Stored items from a collection
┄┄┄┄┄┄┄┄┄┄

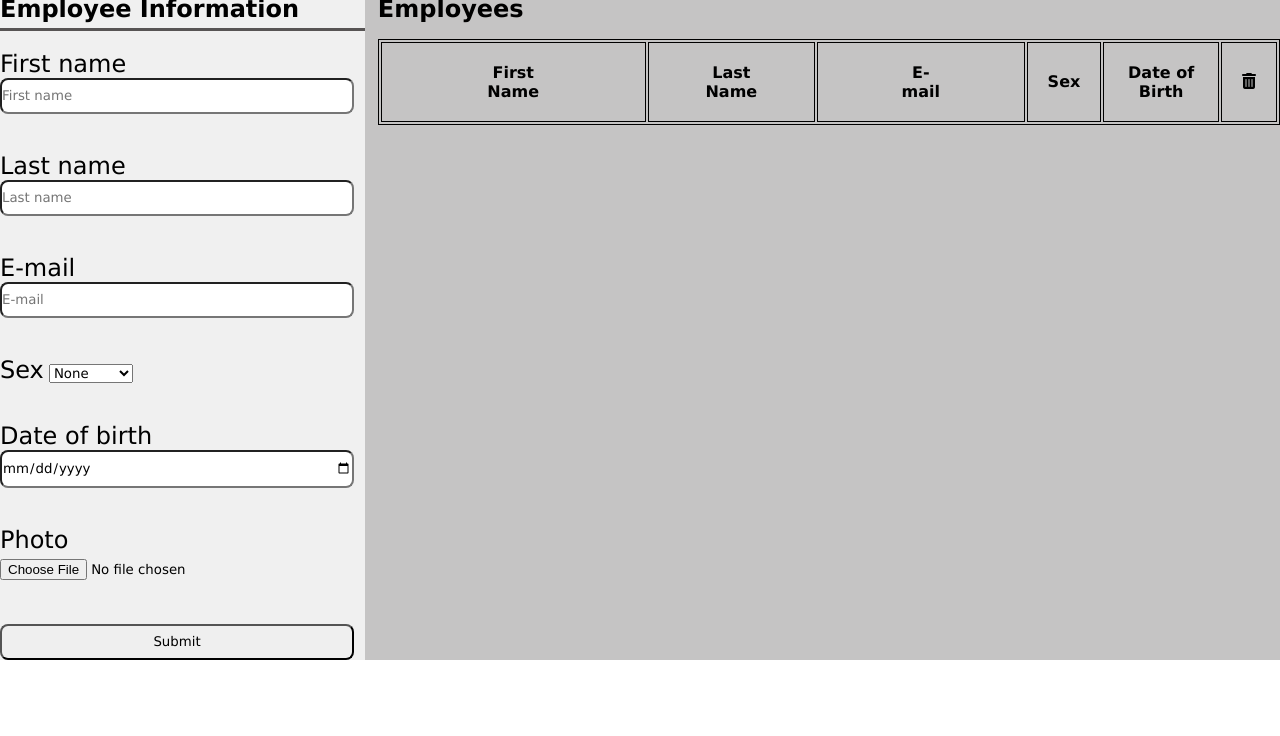
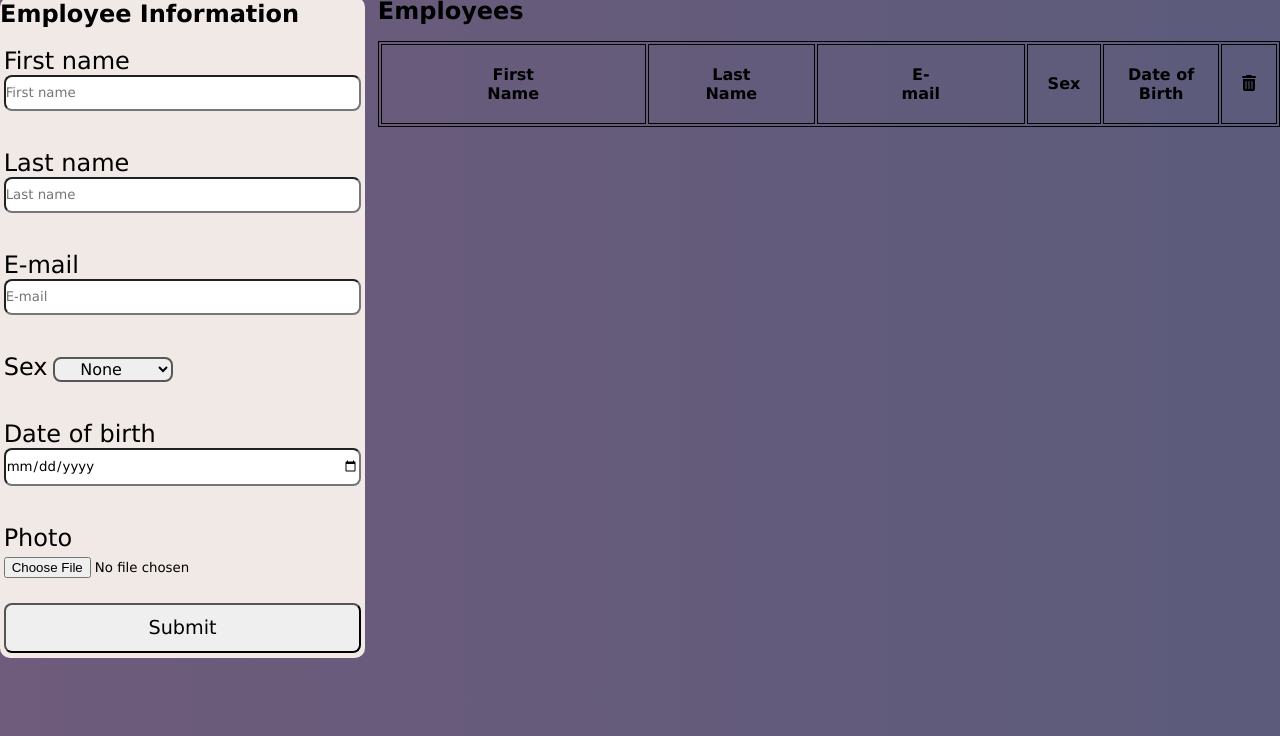
Before and after one commit to claudianaghi99/CMS, a plain HTML site: page index.html in a window 1280 px wide. Shown: the part 64-800 px from the top of the page. Drawn offline with Linux system fonts and the light colour scheme.

Commit message:
Added gradient background

```diff
--- a/index.html
+++ b/index.html
@@ -10,19 +10,16 @@
     <script src="main.js"></script>
     <script src="https://kit.fontawesome.com/b21073efe8.js" crossorigin="anonymous"></script>
 </head>
-<body>
+<body  class="css-selector">
     <div>
         <h1>Content Management System</h1>
     </div>
-    <div class="first-line"></div>
     <!--Left part of the page - Info part-->
     <div class="contents">
      <div class="left-part">
         <div>
             <h2>Employee Information</h2>
         </div>
-        <div class="second-line"></div>
-        <div class="third-line"></div>
         <div class ="employee-info">
 
         <div name="myForm" class="myForm">
@@ -44,10 +41,10 @@
                 <input type="email" name="email" id="email" placeholder="E-mail" onfocus="this.placeholder = ' ' " onblur=" this.placeholder = 'E-mail'"required>
             </div>
 
-            <div>
+            <div class="sex-select">
                 <br><br>
                 <label for="sex">Sex</label>
-                <select id="sex-list"  required>
+                <select id="sex-list" required>
                     <option value="">None</option>
                     <option value="Female">Female</option>
                     <option value="Male">Male</option>
@@ -67,8 +64,8 @@
                 <input type="file" name="" id="file">
             </div>
 
-            <br><br>
-            <input type="submit" value="Submit" onclick="addRow()">
+            <br>
+            <input style="height:50px; font-size:120%;" id="submit" type="submit" value="Submit" onclick="addRow()">
 
          </div>
         </div>
--- a/style.css
+++ b/style.css
@@ -3,6 +3,7 @@
     padding:0;
     box-sizing: border-box;
     font-family:Verdana, Geneva, Tahoma, sans-serif;
+    color:black;
 }
 .contents{
     display: flex;
@@ -12,48 +13,53 @@
 h1{
     padding-left: 2%;
     padding-top: 1%;
+    padding-bottom: 10px;
+    color: #F1E9E5;
 }
 
 /*Left part of the page*/
 
 .left-part{
-    background-color: #f0f0f0;
     width: 35%;
+    background-color: #F1E9E5;
+    border-radius: 10px;
+    padding-bottom: 5px;
+    padding-top: 3px;
 }
 
 input {
-    width: 97%;
+    width: 99%;
     line-height: 2rem;
     border-radius: 8px;
 }
 
+.myForm{
+    padding-left: 1%;
+
+}
 .myForm label{
     font-size: 150%;
 }
 
-/*Lines*/
-.first-line{
-    padding-bottom: 5px;
-    border-bottom: 3px solid #575454;
-}
-
-.second-line {
-    padding-bottom: 5px;
-    border-bottom: 3px solid #575454;
-    width: 100%;
+.myForm .sex-select select{
+    padding-left: 6%;
+    font-size:100%;
+    border-radius: 8px;
+    border-width: 2px;
+    border-color: rgb(88, 87, 87);
 }
 
 /*Right part*/
 
 .right-part{
     padding-left: 1%;
-    background-color:#c5c4c4;
     width: 70rem;
 }
 
 table,th{
     border:1px solid black;
 }
+
 
 
 th, tr {
@@ -79,3 +85,34 @@ th, tr {
     padding-left: 5rem;
     padding-right: 5rem;
 }
+
+.css-selector {
+    background: linear-gradient(270deg, #355c7d, #6c5b7b, #c06c84);
+    background-size: 600% 600%;
+
+    -webkit-animation: AnimationName 30s ease infinite;
+    -moz-animation: AnimationName 30s ease infinite;
+    -o-animation: AnimationName 30s ease infinite;
+    animation: AnimationName 30s ease infinite;
+}
+
+@-webkit-keyframes AnimationName {
+    0%{background-position:0% 50%}
+    50%{background-position:100% 50%}
+    100%{background-position:0% 50%}
+}
+@-moz-keyframes AnimationName {
+    0%{background-position:0% 50%}
+    50%{background-position:100% 50%}
+    100%{background-position:0% 50%}
+}
+@-o-keyframes AnimationName {
+    0%{background-position:0% 50%}
+    50%{background-position:100% 50%}
+    100%{background-position:0% 50%}
+}
+@keyframes AnimationName {
+    0%{background-position:0% 50%}
+    50%{background-position:100% 50%}
+    100%{background-position:0% 50%}
+}
```
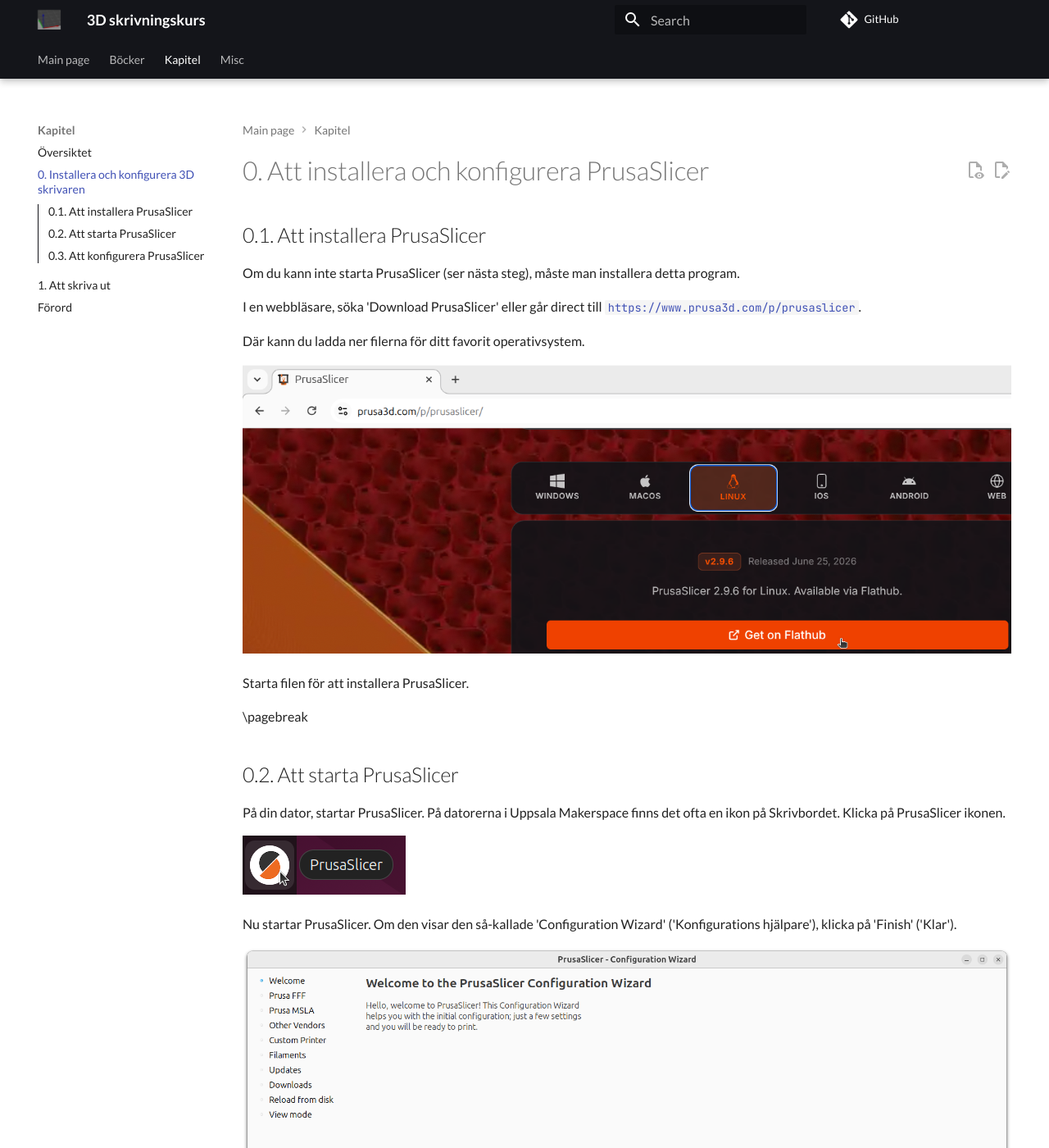
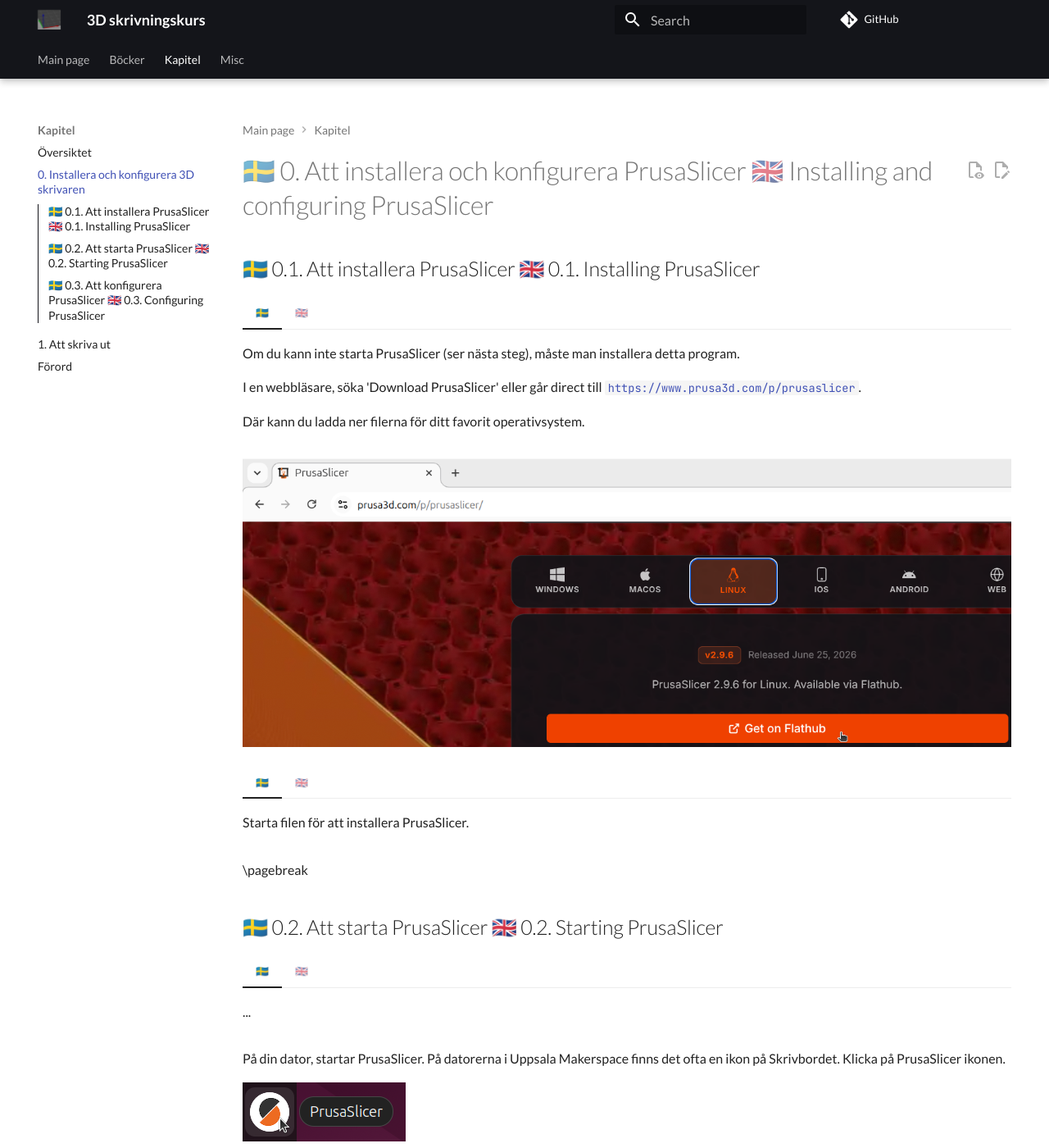
Before and after one commit to uppsala-makerspace/3d_skrivningskurs, an MkDocs documentation site: the page built from docs/chapters/0_install_and_setup_prusa_slicer/README.md, in a window 1280 px wide and 1400 px high. Shown: the whole window at 82% size. Built offline with MkDocs 1.6.1 and Material for MkDocs 9.7.7, drawn with Linux system fonts in a browser that asks for light colours; comment, search, counter and statistics services are not loaded; part of the change alters nothing that is shown; some of the changed text lies outside the part shown.

Commit message:
Make page bilingual

```diff
--- a/docs/chapters/0_install_and_setup_prusa_slicer/README.md
+++ b/docs/chapters/0_install_and_setup_prusa_slicer/README.md
@@ -1,28 +1,63 @@
-# 0. Att installera och konfigurera PrusaSlicer
+# 🇸🇪 0. Att installera och konfigurera PrusaSlicer 🇬🇧 Installing and configuring PrusaSlicer
 
-## 0.1. Att installera PrusaSlicer
+## 🇸🇪 0.1. Att installera PrusaSlicer 🇬🇧 0.1. Installing PrusaSlicer
 
-Om du kann inte starta PrusaSlicer (ser nästa steg),
-måste man installera detta program.
+=== "🇸🇪"
 
-I en webbläsare, söka 'Download PrusaSlicer'
-eller går direct till
-[`https://www.prusa3d.com/p/prusaslicer`](https://www.prusa3d.com/p/prusaslicer).
+    Om du kann inte starta PrusaSlicer (ser nästa steg),
+    måste man installera detta program.
 
-Där kann du ladda ner filerna för ditt favorit operativsystem.
+    I en webbläsare, söka 'Download PrusaSlicer'
+    eller går direct till
+    [`https://www.prusa3d.com/p/prusaslicer`](https://www.prusa3d.com/p/prusaslicer).
+
+    Där kann du ladda ner filerna för ditt favorit operativsystem.
+
+=== "🇬🇧"
+
+    If you cannot start PrusaSlicer (see next step),
+    you must install this program.
+
+    In a browser, search for 'Download PrusaSlicer'
+    or go directly to
+    [`https://www.prusa3d.com/p/prusaslicer`](https://www.prusa3d.com/p/prusaslicer).
+
+    There you can download the files for your favorite operating system.
 
 ![Download Linux Flatpak](download_linux_flatpak.png)
 
-Starta filen för att installera PrusaSlicer.
+=== "🇸🇪"
+
+    Starta filen för att installera PrusaSlicer.
+
+=== "🇬🇧"
+
+    Launch the file to install PrusaSlicer.
 
 \pagebreak
 
-## 0.2. Att starta PrusaSlicer
+## 🇸🇪 0.2. Att starta PrusaSlicer 🇬🇧 0.2. Starting PrusaSlicer
+
+=== "🇸🇪"
+
+    ...
+
+=== "🇬🇧"
+
+    ...
 
 På din dator, startar PrusaSlicer. På datorerna i Uppsala Makerspace
 finns det ofta en ikon på Skrivbordet. Klicka på PrusaSlicer ikonen.
 
 ![Klicka på PrusaSlicer ikonen](click_prusa_slicer_icon.png)
+
+=== "🇸🇪"
+
+    ...
+
+=== "🇬🇧"
+
+    ...
 
 Nu startar PrusaSlicer. Om den visar den så-kallade 'Configuration Wizard'
 ('Konfigurations hjälpare'), klicka på 'Finish' ('Klar').
@@ -31,51 +66,111 @@ Nu startar PrusaSlicer. Om den visar den så-kallade 'Configuration Wizard'
 
 \pagebreak
 
-## 0.3. Att konfigurera PrusaSlicer
+## 🇸🇪 0.3. Att konfigurera PrusaSlicer 🇬🇧 0.3. Configuring PrusaSlicer
 
-Om PrusaSlicer inte visar våra 3D skrivaren
-(dem har namn av planeter),
-är det dags att konfigurera PrusaSlicer.
+=== "🇸🇪"
 
-Här ser det ut när PrusaSlicer inte visar en av våra 3D skriverna:
+    Om PrusaSlicer inte visar våra 3D skrivaren
+    (dem har namn av planeter),
+    är det dags att konfigurera PrusaSlicer.
+
+    Här ser det ut när PrusaSlicer inte visar en av våra 3D skriverna:
+
+=== "🇬🇧"
+
+    If PrusaSlicer doesn't show our 3D printers
+    (they have names of planets),
+    it's time to configure PrusaSlicer.
+
+    Here's what it looks like when PrusaSlicer doesn't show one of our 3D printers:
 
 ![PrusaSlicer inte visar en av våra 3D skriverna](prusa_slicer_is_not_configured_yet_annotated.png)
 
-Uppsala Makerspace har en konfigurationsfil för alla sina
-3D skrivarna.
+=== "🇸🇪"
 
-I en webbläsare, söka 'Uppsala Makerspace wiki 3D printing'
-eller går direct till
-[`https://wiki.uppsalamakerspace.se/3D-printing`](https://wiki.uppsalamakerspace.se/3D-printing).
+    Uppsala Makerspace har en konfigurationsfil för alla sina
+    3D skrivarna.
+
+    I en webbläsare, söka 'Uppsala Makerspace wiki 3D printing'
+    eller går direct till
+    [`https://wiki.uppsalamakerspace.se/3D-printing`](https://wiki.uppsalamakerspace.se/3D-printing).
+
+=== "🇬🇧"
+
+    Uppsala Makerspace has a configuration file for all of their
+    3D printers.
+
+    In a browser, search for 'Uppsala Makerspace wiki 3D printing'
+    or go directly to
+    [`https://wiki.uppsalamakerspace.se/3D-printing`](https://wiki.uppsalamakerspace.se/3D-printing).
 
 \pagebreak
 
-Ladda ner den senaste konfigurationsfilen.
+\pagebreak
+
+=== "🇸🇪"
+
+    Ladda ner den senaste konfigurationsfilen.
+
+=== "🇬🇧"
+
+    Download the latest configuration file.
 
 ![Ladda ner den senaste konfigurationsfilen](download_config_files_annotated.png)
 
 \pagebreak
 
-I PrusaSlicer, klicka 'File | Import | Import Config Bundle'.
+=== "🇸🇪"
+
+    I PrusaSlicer, klicka 'File | Import | Import Config Bundle'.
+
+=== "🇬🇧"
+
+    In PrusaSlicer, click 'File | Import | Import Config Bundle'.
+
 
 ![Klicka 'File | Import | Import Config Bundle'](select_import_config_bundle.png)
 
 \pagebreak
 
-Leta efter konfigurationsfilen och klicka på 'Open' ('Öppna').
+=== "🇸🇪"
+
+    Leta efter konfigurationsfilen och klicka på 'Open' ('Öppna').
+
+=== "🇬🇧"
+
+    Search for the configuration file and klick on 'Open' ('Öppna').
 
 ![Leta efter konfigurationsfilen och klicka på 'Open'](select_config_file.png)
 
 \pagebreak
 
-Clicka på 'OK' om en fönster visar att allt har lyckats.
+=== "🇸🇪"
+
+    Clicka på 'OK' om en fönster visar att allt har lyckats.
+
+=== "🇬🇧"
+
+    Click 'OK' if a window shows that everything was successful.
 
 ![Clicka på 'OK'](import_config_bundle_worked.png)
 
 \pagebreak
 
-Nu visar Prusa Slicer att vår 3D skrivaren kallade 'Venus' är tillgängligt.
+=== "🇸🇪"
+
+    Nu visar PrusaSlicer att vår 3D skrivaren kallade 'Venus' är tillgängligt.
+
+=== "🇬🇧"
+
+    Now PrusaSlicer shows that our 3D printer called 'Venus' is available.
 
 !['Venus' är tillgängligt](prusa_slicer_shows_venus_annotated.png)
 
-Grattis! Nu kann du skriva ut!
+=== "🇸🇪"
+
+    Grattis! Nu kann du skriva ut i 3D!
+
+=== "🇬🇧"
+
+    Congratulations! You can now 3D print!
```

┄┄┄┄┄┄┄┄┄┄

__Exercise goal__
When a line in the data contains the string "color", copy that line.

__Response for this exercise__
+    color:black;
+    color: #F1E9E5;
-    background-color: #f0f0f0;
+    background-color: #F1E9E5;
+    border-color: rgb(88, 87, 87);
-    background-color:#c5c4c4;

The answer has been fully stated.